Web page revision data:
::::::

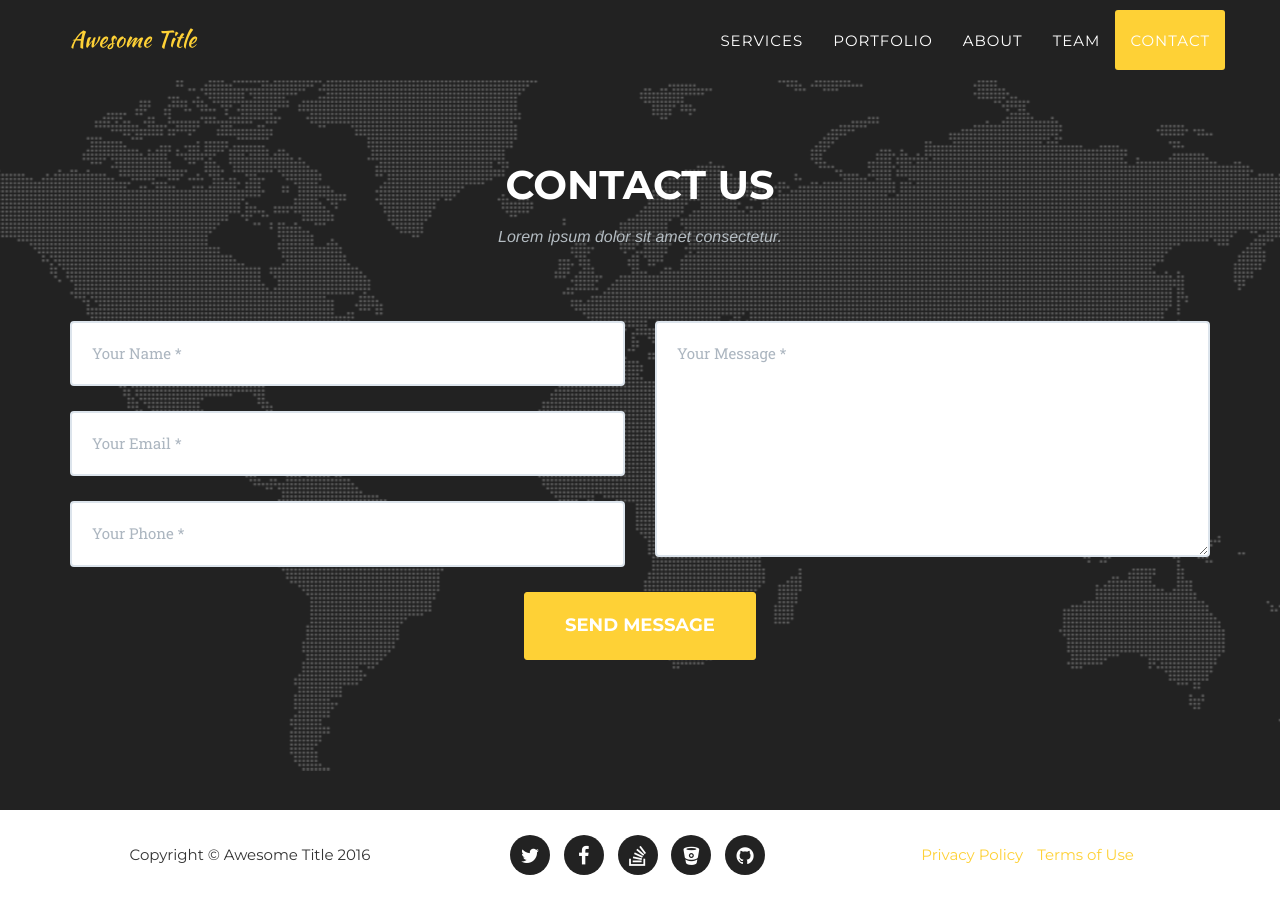
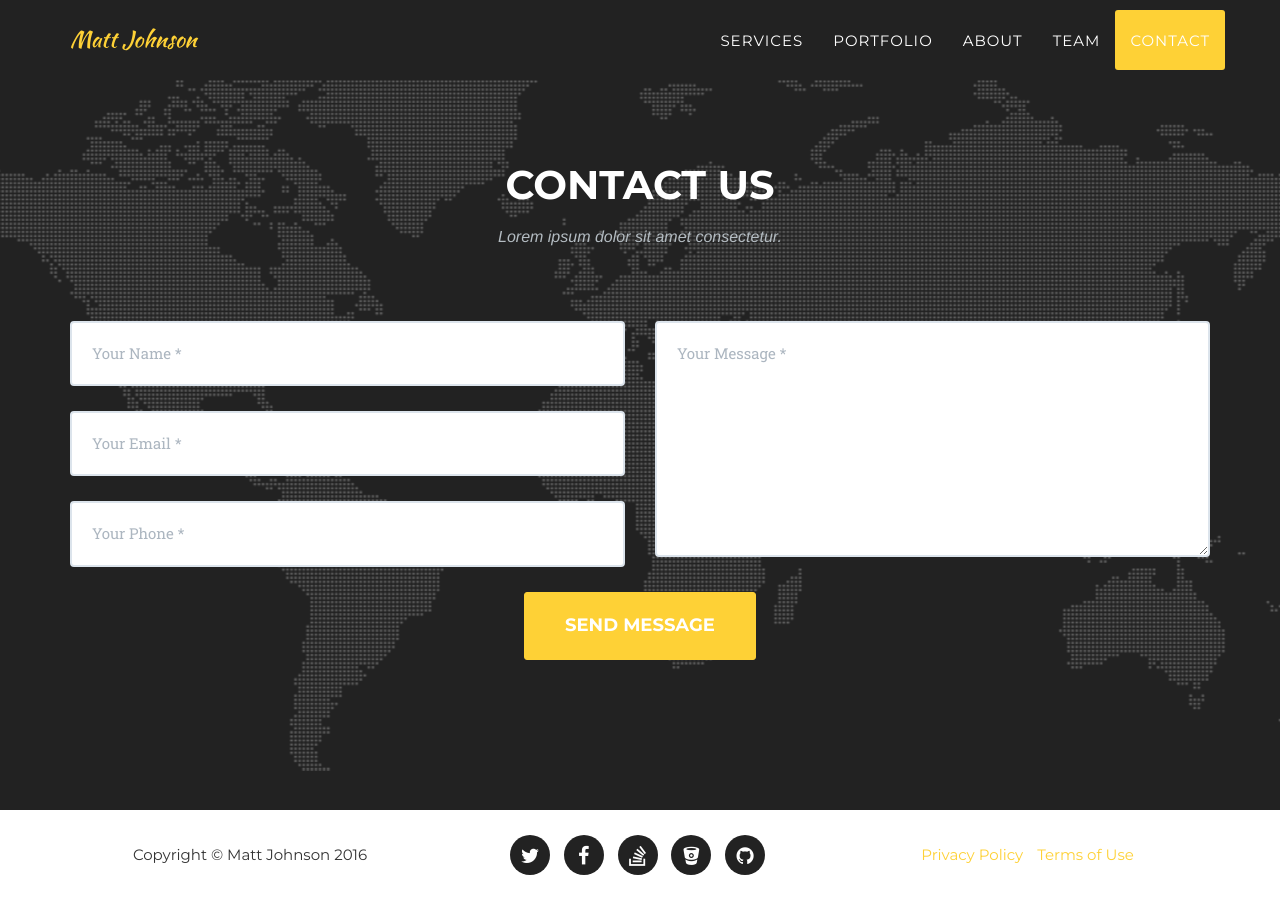
Before and after one commit to matt-t-johnson/matt-t-johnson.github.io, a Jekyll site: the page built from index.html, in a window 1280 px wide and 900 px high, scrolled down 5636 px. Built offline with Jekyll 4.4.1, drawn with Linux system fonts in a browser that asks for light colours; some web fonts are replaced.

Commit message:
updated config

```diff
--- a/_config.yml
+++ b/_config.yml
@@ -2,8 +2,8 @@
 baseurl: /agency-jekyll-theme/
 
 # Site settings
-title: Awesome Title
-email: your-email@domain.com
+title: Matt Johnson
+email: matt.t.johnson116@gmail.com
 description: "Write an awesome description for your new site here. You can edit this line in _config.yml. It will appear in your document head meta (for Google search results) and in your feed.xml site description."
 
 
@@ -45,11 +45,11 @@
 # Social networks usernames (many more available: google-plus, flickr, dribbble, pinterest, instagram, tumblr, linkedin, etc.)
 social:
   - title: twitter
-    url: http://twitter.com/jekyllrb
+    url: https://twitter.com/MattyJ116
   - title: facebook
     url:
   - title: stack-overflow
-    url: http://stackoverflow.com/questions/tagged/jekyll
+    url: http://stackoverflow.com/users/6587245/matt-johnson
   - title: bitbucket
     url: http://bitbucket.org/jekyll
   - title: github
```
Also changed, not shown: 2 other files.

::::::

## EXERCISE DETAILS
For every line of the data above that contains "bitbucket", copy that line.

## ANSWER BELOW
   - title: bitbucket
     url: http://bitbucket.org/jekyll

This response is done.